As you approached the Church this evening you heard the bells ringing, playing Christmas carols and calling you to worship.
In fact, Bells have long been associated with Christianity. They call the faithful to prayer – not only to Church, but through the thrice-daily angelus prayer they call the faithful to prayer in the fields in the shops in their homes. And the bell not only provides a practical function, but it gives a beautiful sound. Just as the candle not only lights the Church but also beautifies it, so the bell not only calls to prayer but does so with charm and beauty.
Yet, in our very fast and practical world, we may say there is no longer any need for the bell or the candle. We have clocks, and timetables, mobile phones and halogen lighting.
But the bell speaks to us not only of another time, it also reminds us that there is harmnony in the practical ordinary things of life. The daily routine is marked by its music.
When we celebrate the birth of the Christ-child we celebrate something mundane, unremarkable and common-place. The birth of a child. The life of a family. The love and concern of his parents. A place of work and not a clean or decorated palace. In this birth God himself enters into the trivial struggles of life. He dwells in the simple and the everyday. Hardly noticed at the time, save for a few curious pilgrims.

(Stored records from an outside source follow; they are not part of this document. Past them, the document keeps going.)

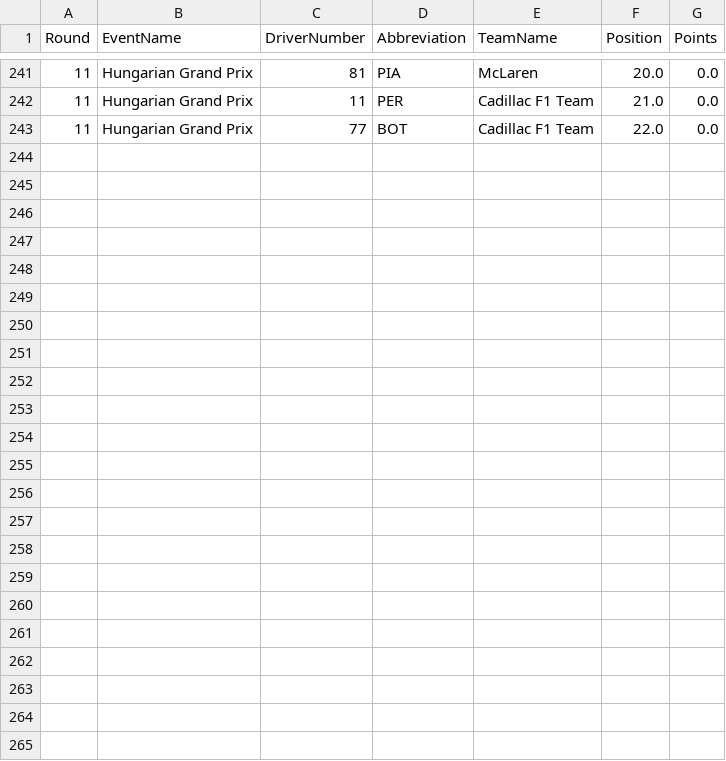
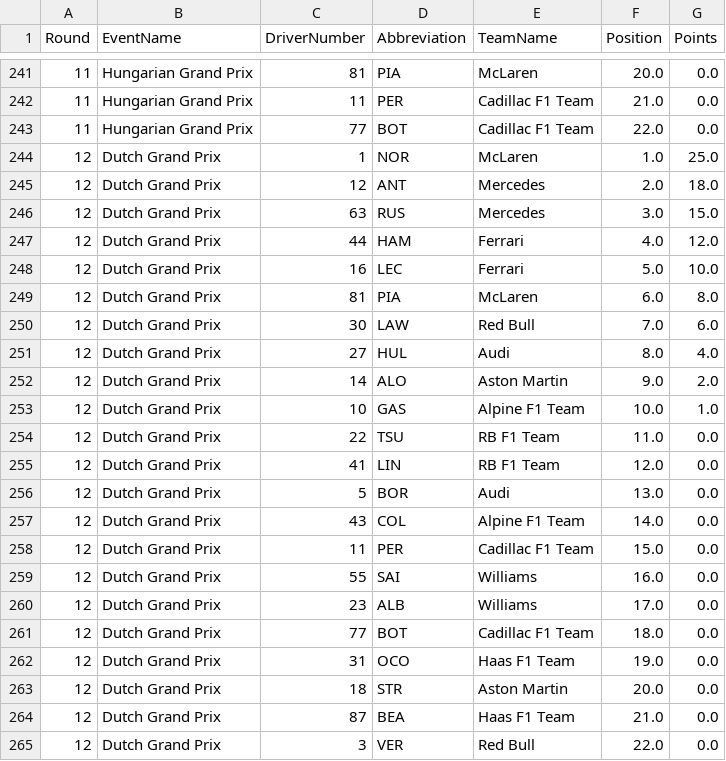
Before and after one commit to Rochit1/F1-Analytics-Dashboard, a CSV file: data/driver_points_per_round.csv, drawn as a sheet; only a part is shown, gaps mark what is left out.

```diff
--- a/data/driver_points_per_round.csv
+++ b/data/driver_points_per_round.csv
@@ -243 +243,23 @@ Round,EventName,DriverNumber,Abbreviation,TeamName,Position,Points
 11,Hungarian Grand Prix,77,BOT,Cadillac F1 Team,22.0,0.0
+12,Dutch Grand Prix,1,NOR,McLaren,1.0,25.0
+12,Dutch Grand Prix,12,ANT,Mercedes,2.0,18.0
+12,Dutch Grand Prix,63,RUS,Mercedes,3.0,15.0
+12,Dutch Grand Prix,44,HAM,Ferrari,4.0,12.0
+12,Dutch Grand Prix,16,LEC,Ferrari,5.0,10.0
+12,Dutch Grand Prix,81,PIA,McLaren,6.0,8.0
+12,Dutch Grand Prix,30,LAW,Red Bull,7.0,6.0
+12,Dutch Grand Prix,27,HUL,Audi,8.0,4.0
+12,Dutch Grand Prix,14,ALO,Aston Martin,9.0,2.0
+12,Dutch Grand Prix,10,GAS,Alpine F1 Team,10.0,1.0
+12,Dutch Grand Prix,22,TSU,RB F1 Team,11.0,0.0
+12,Dutch Grand Prix,41,LIN,RB F1 Team,12.0,0.0
+12,Dutch Grand Prix,5,BOR,Audi,13.0,0.0
+12,Dutch Grand Prix,43,COL,Alpine F1 Team,14.0,0.0
+12,Dutch Grand Prix,11,PER,Cadillac F1 Team,15.0,0.0
+12,Dutch Grand Prix,55,SAI,Williams,16.0,0.0
+12,Dutch Grand Prix,23,ALB,Williams,17.0,0.0
+12,Dutch Grand Prix,77,BOT,Cadillac F1 Team,18.0,0.0
+12,Dutch Grand Prix,31,OCO,Haas F1 Team,19.0,0.0
+12,Dutch Grand Prix,18,STR,Aston Martin,20.0,0.0
+12,Dutch Grand Prix,87,BEA,Haas F1 Team,21.0,0.0
+12,Dutch Grand Prix,3,VER,Red Bull,22.0,0.0
```
Also changed, not shown: data/complete_race_results.csv, data/fastest_laps.csv, 8 other files.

And our bells make the mundane melodious. The Word is made flesh. And all creation is filled with the glory of God.